DIRECTIONS FOR THIS TASK ▸
Every line of the following records that includes "COORDENACAO" should be copied.

-- SOURCE INFORMATION follows --

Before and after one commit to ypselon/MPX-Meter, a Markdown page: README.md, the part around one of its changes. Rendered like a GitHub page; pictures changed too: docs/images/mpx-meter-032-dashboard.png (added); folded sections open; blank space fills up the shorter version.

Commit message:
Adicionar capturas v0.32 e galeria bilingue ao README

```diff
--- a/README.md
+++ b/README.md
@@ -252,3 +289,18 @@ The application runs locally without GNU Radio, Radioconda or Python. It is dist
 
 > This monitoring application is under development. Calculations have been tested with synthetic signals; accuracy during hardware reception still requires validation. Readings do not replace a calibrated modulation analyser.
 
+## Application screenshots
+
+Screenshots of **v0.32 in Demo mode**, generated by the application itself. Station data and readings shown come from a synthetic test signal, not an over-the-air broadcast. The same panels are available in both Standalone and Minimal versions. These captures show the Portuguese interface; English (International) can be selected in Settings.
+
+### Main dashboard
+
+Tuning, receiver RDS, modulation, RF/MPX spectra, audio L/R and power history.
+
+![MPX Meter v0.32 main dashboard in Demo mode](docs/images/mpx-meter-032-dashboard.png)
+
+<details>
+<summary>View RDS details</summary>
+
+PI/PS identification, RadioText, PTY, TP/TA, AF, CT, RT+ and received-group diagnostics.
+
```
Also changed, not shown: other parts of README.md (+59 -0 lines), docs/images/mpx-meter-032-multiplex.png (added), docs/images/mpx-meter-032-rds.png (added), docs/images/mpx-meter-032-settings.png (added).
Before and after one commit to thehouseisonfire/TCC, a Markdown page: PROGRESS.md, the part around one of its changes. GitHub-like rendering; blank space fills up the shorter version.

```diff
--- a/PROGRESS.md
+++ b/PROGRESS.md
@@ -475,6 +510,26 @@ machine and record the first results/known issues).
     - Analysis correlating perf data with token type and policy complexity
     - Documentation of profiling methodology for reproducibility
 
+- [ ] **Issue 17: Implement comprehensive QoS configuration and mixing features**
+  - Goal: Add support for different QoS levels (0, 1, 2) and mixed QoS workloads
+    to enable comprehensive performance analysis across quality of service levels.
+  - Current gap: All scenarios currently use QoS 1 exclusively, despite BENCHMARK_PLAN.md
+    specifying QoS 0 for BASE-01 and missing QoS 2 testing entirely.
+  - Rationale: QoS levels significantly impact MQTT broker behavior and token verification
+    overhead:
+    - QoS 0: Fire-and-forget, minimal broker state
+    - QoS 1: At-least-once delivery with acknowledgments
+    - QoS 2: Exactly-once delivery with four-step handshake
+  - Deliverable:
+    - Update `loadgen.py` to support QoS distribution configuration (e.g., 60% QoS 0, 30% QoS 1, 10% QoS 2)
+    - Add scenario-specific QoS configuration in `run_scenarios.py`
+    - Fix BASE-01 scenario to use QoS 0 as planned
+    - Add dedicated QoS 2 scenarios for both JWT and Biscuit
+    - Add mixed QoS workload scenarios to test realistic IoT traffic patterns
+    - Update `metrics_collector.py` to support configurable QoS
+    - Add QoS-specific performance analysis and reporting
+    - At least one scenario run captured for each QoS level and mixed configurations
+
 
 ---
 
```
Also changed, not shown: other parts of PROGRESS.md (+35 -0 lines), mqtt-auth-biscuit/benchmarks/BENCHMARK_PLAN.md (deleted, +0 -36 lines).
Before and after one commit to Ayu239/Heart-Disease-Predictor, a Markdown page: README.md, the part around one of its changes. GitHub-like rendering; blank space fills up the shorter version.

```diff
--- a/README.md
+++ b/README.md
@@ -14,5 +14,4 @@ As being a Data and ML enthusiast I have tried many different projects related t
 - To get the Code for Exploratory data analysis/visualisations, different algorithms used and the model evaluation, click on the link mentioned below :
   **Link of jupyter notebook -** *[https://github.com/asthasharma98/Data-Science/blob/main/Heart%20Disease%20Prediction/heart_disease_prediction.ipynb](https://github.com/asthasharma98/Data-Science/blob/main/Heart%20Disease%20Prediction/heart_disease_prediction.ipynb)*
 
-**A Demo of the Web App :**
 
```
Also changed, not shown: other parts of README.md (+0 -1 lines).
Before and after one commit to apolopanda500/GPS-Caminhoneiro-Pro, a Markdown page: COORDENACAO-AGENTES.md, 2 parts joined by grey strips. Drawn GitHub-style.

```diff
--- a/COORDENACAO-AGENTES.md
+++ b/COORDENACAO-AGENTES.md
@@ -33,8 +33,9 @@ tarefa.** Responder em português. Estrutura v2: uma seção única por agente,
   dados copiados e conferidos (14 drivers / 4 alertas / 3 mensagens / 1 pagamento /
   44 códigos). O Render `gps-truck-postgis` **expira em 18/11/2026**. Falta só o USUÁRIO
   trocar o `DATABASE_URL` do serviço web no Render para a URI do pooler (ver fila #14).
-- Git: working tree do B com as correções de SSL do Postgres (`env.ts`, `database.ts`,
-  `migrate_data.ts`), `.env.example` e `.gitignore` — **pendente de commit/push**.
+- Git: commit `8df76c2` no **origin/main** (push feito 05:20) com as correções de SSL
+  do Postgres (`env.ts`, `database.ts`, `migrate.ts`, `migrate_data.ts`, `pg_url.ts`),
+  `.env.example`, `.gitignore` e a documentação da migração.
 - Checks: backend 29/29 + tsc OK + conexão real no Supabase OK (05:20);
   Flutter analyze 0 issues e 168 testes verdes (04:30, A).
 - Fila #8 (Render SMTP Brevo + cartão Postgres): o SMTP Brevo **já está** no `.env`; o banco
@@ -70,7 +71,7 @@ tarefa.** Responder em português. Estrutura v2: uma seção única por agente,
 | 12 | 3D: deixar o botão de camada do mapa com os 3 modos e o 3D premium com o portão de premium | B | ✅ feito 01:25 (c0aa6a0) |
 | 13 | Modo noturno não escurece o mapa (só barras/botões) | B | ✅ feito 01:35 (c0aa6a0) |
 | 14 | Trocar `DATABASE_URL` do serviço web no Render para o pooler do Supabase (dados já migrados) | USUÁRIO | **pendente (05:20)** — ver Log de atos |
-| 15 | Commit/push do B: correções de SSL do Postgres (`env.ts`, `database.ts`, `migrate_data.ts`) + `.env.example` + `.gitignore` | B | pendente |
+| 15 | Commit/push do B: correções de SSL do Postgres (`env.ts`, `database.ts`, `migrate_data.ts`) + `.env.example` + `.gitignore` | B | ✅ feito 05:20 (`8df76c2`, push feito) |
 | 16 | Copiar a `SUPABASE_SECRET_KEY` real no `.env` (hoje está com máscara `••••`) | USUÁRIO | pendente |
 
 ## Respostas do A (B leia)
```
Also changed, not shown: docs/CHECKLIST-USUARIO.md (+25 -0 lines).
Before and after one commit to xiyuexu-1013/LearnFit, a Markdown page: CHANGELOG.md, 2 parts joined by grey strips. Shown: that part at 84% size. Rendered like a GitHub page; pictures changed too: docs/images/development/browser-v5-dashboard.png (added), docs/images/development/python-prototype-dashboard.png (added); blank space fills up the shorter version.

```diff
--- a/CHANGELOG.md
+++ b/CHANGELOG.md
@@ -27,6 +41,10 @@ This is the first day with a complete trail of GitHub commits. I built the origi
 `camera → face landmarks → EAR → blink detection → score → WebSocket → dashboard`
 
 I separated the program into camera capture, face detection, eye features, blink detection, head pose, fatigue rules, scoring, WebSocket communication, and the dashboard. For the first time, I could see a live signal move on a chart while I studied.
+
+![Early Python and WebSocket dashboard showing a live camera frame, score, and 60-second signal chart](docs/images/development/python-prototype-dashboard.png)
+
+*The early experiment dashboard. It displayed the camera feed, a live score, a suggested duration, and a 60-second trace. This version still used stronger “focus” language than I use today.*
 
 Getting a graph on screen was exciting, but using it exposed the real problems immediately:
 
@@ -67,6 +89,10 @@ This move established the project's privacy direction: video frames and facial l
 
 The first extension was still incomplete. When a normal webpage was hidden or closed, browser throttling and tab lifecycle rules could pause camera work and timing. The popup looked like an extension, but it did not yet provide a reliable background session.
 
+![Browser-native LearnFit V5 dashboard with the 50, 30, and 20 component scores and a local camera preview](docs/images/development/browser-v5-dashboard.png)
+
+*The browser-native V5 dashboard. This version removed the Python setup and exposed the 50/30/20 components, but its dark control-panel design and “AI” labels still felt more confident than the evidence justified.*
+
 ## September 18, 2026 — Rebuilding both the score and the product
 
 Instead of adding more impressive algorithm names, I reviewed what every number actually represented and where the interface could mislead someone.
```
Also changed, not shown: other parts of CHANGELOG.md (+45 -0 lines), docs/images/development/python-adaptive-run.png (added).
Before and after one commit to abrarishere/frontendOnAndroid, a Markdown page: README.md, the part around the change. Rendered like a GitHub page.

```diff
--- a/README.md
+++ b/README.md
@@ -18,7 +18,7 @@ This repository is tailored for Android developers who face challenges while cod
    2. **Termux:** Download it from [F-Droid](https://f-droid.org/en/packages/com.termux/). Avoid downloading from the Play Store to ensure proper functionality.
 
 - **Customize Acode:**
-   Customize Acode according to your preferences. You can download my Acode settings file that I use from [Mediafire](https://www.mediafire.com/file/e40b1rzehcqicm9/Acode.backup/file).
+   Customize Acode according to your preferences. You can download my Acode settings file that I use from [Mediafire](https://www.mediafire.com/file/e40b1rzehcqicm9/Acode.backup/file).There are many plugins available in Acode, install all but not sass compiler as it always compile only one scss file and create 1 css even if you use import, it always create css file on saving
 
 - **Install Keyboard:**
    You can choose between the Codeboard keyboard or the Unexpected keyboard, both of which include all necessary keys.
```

-- SOURCE INFORMATION concluded --

WORKED SOLUTION ▸
Before and after one commit to apolopanda500/GPS-Caminhoneiro-Pro, a Markdown page: COORDENACAO-AGENTES.md, 2 parts joined by grey strips. Drawn GitHub-style.
--- a/COORDENACAO-AGENTES.md
+++ b/COORDENACAO-AGENTES.md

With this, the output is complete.